[Show abstract][Hide abstract] ABSTRACT: This Executive Summary to the Endocrine Society's second Scientific Statement on environmental endocrine-disrupting chemicals (EDCs) provides a synthesis of the key points of the complete statement. The full Scientific Statement represents a comprehensive review of the literature on seven topics for which there is strong mechanistic, experimental, animal, and epidemiological evidence for endocrine disruption, namely: obesity and diabetes, female reproduction, male reproduction, hormone-sensitive cancers in females, prostate cancer, thyroid, and neurodevelopment and neuroendocrine systems. EDCs such as bisphenol A, phthalates, pesticides, persistent organic pollutants such as polychlorinated biphenyls, polybrominated diethyl ethers, and dioxins were emphasized because these chemicals had the greatest depth and breadth of available information. The Statement also included thorough coverage of studies of developmental exposures to EDCs, especially in the fetus and infant, because these are critical life stages during which perturbations of hormones can increase the probability of a disease or dysfunction later in life. A conclusion of the Statement is that publications over the past 5 years have led to a much fuller understanding of the endocrine principles by which EDCs act, including nonmonotonic dose-responses, low-dose effects, and developmental vulnerability. These findings will prove useful to researchers, physicians, and other healthcare providers in translating the science of endocrine disruption to improved public health.

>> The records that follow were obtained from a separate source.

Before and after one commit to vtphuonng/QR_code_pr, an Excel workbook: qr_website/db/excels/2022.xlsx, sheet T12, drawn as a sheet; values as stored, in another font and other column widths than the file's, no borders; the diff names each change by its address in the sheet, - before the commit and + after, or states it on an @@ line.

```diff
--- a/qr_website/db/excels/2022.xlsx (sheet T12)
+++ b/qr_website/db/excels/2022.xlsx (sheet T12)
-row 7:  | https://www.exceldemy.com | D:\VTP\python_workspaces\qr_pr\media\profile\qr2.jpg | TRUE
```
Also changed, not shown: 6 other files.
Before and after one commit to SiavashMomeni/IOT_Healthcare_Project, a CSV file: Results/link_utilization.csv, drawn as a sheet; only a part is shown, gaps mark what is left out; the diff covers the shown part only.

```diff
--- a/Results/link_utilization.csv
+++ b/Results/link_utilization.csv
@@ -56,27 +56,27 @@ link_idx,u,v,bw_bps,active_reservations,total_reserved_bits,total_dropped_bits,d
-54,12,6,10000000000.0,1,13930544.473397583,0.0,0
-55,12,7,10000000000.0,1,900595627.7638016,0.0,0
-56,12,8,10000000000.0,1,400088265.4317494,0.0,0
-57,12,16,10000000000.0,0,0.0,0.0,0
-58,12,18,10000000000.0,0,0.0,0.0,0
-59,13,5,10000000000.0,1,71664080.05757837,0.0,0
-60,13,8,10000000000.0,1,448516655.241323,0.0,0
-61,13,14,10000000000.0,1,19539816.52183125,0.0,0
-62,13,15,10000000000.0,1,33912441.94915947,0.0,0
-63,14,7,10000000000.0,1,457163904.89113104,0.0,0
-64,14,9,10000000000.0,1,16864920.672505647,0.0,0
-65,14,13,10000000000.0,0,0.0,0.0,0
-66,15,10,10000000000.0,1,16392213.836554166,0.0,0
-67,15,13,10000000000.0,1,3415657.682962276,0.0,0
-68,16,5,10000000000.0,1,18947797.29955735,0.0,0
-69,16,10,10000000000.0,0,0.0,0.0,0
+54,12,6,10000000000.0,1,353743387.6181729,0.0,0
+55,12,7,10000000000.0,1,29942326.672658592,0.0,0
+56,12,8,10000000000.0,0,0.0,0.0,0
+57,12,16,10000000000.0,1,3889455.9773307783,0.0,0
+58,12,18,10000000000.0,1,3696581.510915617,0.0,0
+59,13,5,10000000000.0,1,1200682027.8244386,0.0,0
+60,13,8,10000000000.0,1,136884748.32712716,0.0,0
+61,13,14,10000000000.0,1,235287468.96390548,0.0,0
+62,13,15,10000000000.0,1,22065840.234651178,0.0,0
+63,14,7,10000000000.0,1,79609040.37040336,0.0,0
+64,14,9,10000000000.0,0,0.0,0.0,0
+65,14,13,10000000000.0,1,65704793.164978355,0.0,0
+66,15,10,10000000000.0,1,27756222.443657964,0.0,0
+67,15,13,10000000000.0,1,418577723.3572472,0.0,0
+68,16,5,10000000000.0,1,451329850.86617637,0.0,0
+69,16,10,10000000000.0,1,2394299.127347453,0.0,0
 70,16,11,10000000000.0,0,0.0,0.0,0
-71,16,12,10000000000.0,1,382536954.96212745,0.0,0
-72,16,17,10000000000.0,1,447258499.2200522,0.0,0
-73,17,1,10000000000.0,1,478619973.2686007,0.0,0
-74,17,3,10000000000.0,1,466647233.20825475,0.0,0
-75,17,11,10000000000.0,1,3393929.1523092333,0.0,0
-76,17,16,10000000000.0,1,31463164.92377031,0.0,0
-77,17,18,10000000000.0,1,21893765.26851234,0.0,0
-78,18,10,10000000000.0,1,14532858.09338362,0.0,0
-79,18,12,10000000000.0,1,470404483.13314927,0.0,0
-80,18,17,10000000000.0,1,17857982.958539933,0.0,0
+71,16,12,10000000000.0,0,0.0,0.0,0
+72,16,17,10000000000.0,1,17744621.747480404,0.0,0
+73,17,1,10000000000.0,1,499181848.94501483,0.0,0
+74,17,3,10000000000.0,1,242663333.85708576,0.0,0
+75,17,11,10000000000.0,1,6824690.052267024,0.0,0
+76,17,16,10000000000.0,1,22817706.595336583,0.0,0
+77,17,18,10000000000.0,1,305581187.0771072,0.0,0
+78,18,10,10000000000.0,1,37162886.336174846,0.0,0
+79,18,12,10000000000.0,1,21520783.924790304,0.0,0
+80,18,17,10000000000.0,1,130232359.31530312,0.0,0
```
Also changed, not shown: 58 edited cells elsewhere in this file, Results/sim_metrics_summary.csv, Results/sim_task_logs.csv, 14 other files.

[Show abstract][Hide abstract] ABSTRACT: Background:
Congenital cryptorchidism, i.e. failure of the testicular descent to the bottom of the scrotum, is a common birth defect. The evidence from epidemiological, wildlife, and animal studies suggests that exposure to mixtures of endocrine disrupting chemicals during fetal development may play a role in its pathogenesis. We aimed to assess the association between cryptorchidism and prenatal exposure to polychlorinated biphenyls (PCBs), polychlorinated dibenzo-p-dioxins and furans (PCDD/Fs), and polybrominated diphenyl ethers (PBDEs).

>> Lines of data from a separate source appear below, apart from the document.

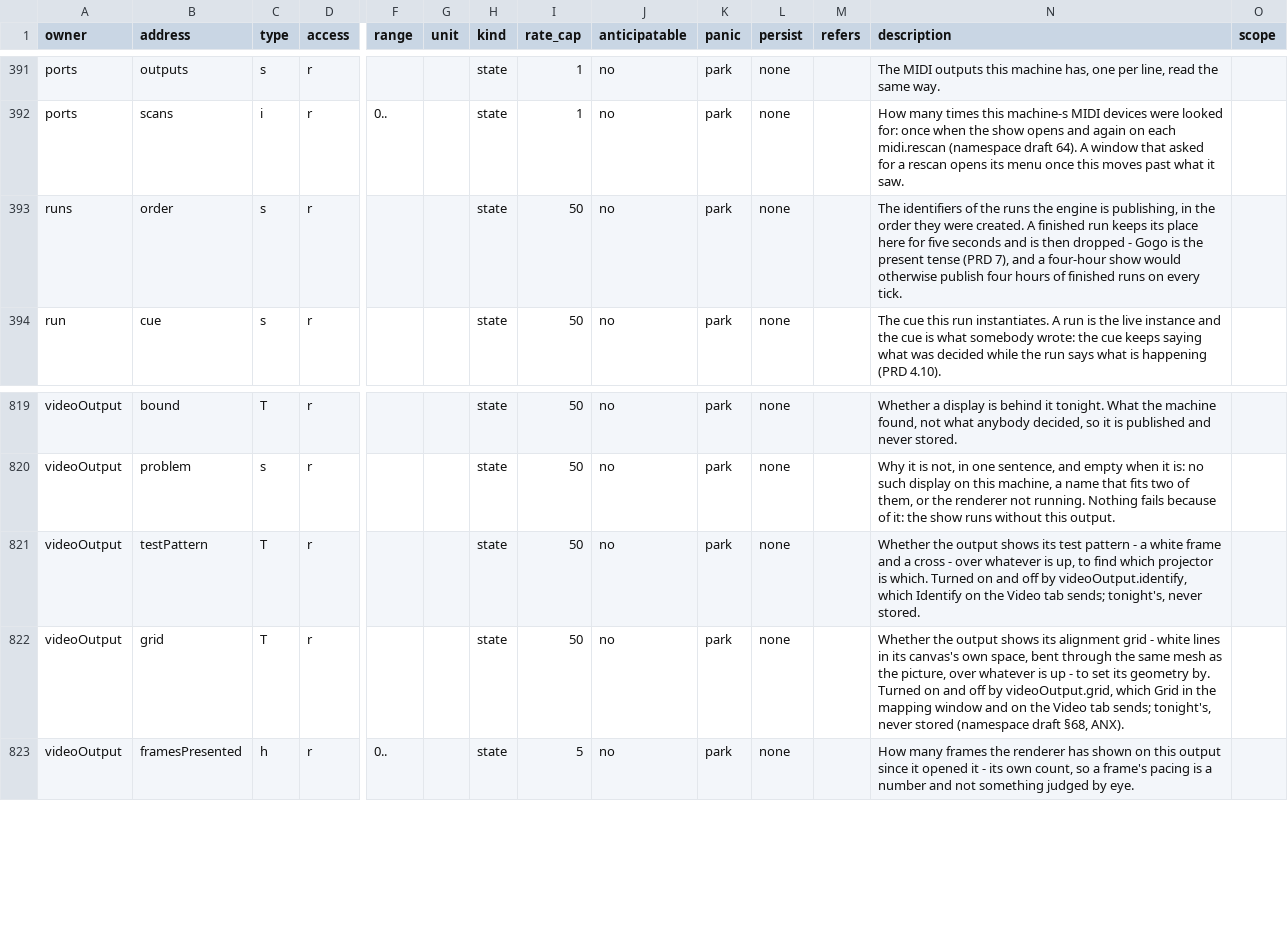
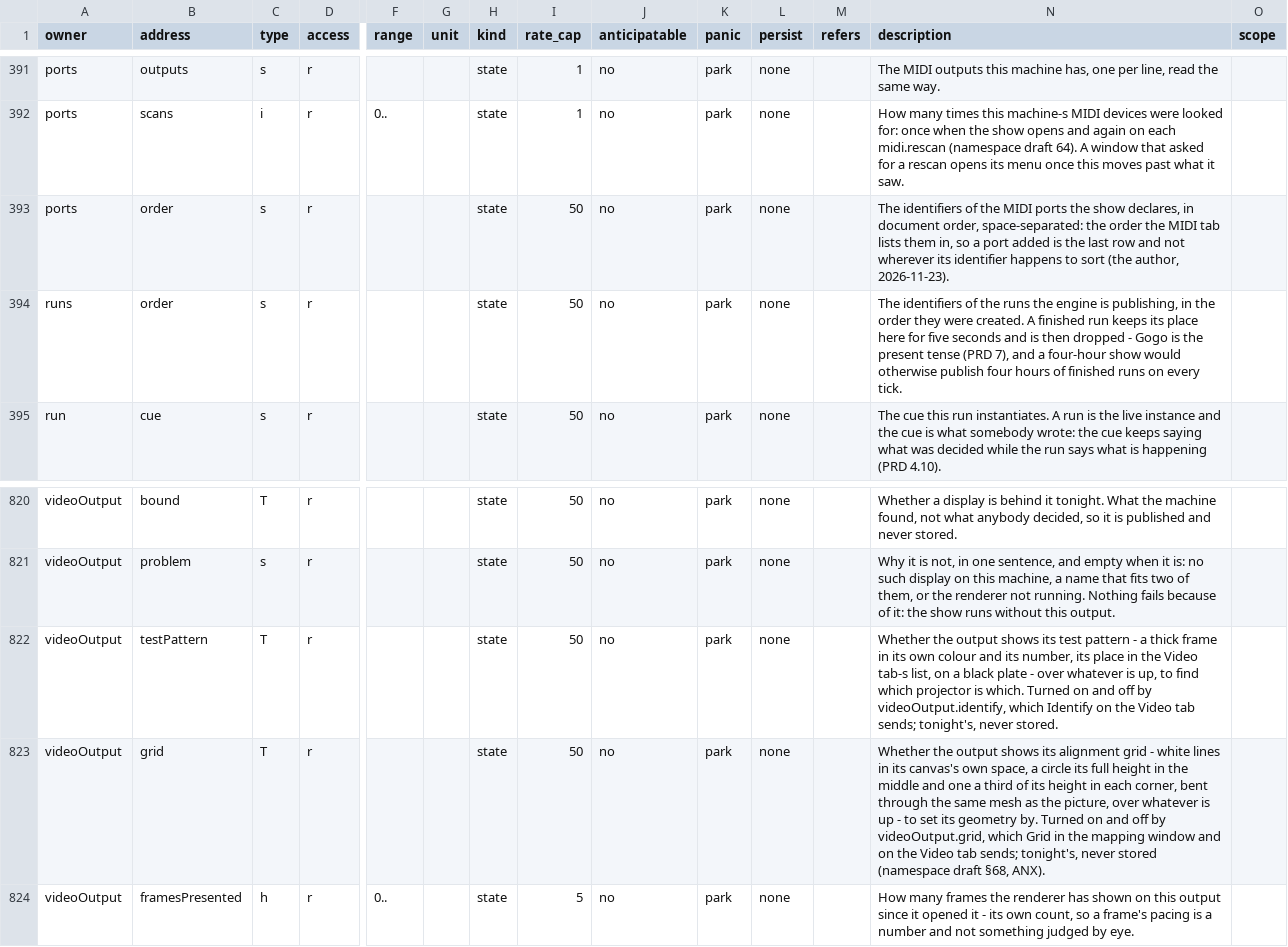
Before and after one commit to pob31/go.dot, a CSV file: docs/parameters/godot-parameters.csv, drawn as a sheet; only a part is shown, gaps mark what is left out; addresses are those after the commit; rows hold the shown columns only; the diff names each change by its address in the sheet, - before the commit and + after, or states it on an @@ line.

```diff
--- a/docs/parameters/godot-parameters.csv
+++ b/docs/parameters/godot-parameters.csv
+row 393: ports | order | s | r |  |  | state | 50 | no | park | none |  | The identifiers of the MIDI ports the show declares, in document order, space-separated: the order the MIDI tab lists them in, so a port added is the last row and not wherever its identifier happens to sort (the author, 2026-11-23).
-N822 (description): …- a white frame and a cross - over…
+N822 (description): …- a thick frame in its own colour and its number, its place in the Video tab-s list, on a black plate - over…
-N823 (description): …own space, bent through…
+N823 (description): …own space, a circle its full height in the middle and one a third of its height in each corner, bent through…
```
Also changed, not shown: 20 other files.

We conducted a case-control study consisting of 44 cryptorchid cases, and 38 controls operated for inguinal hernia, umbilical hernia, or hydrocele at the Turku University Hospital or Rigshospitalet, Copenhagen in 2002-2006. During the operation a subcutaneous adipose tissue biopsy was taken. Samples were analysed for 37 PCBs, 17 PCDD/Fs and 14 PBDEs by gas chromatography-high-resolution mass spectrometry. Chemical concentrations were adjusted for postnatal variation introduced by differences in duration of breastfeeding, age at the operation, and country of origin with a multiple linear regression. Association between adjusted and unadjusted chemical concentrations and the risk of cryptorchidism were analysed with logistic regression to get an estimate for odds ratio (OR) of cryptorchidism per multiplication of chemical concentrations with ca. 2.71 (Napier's constant).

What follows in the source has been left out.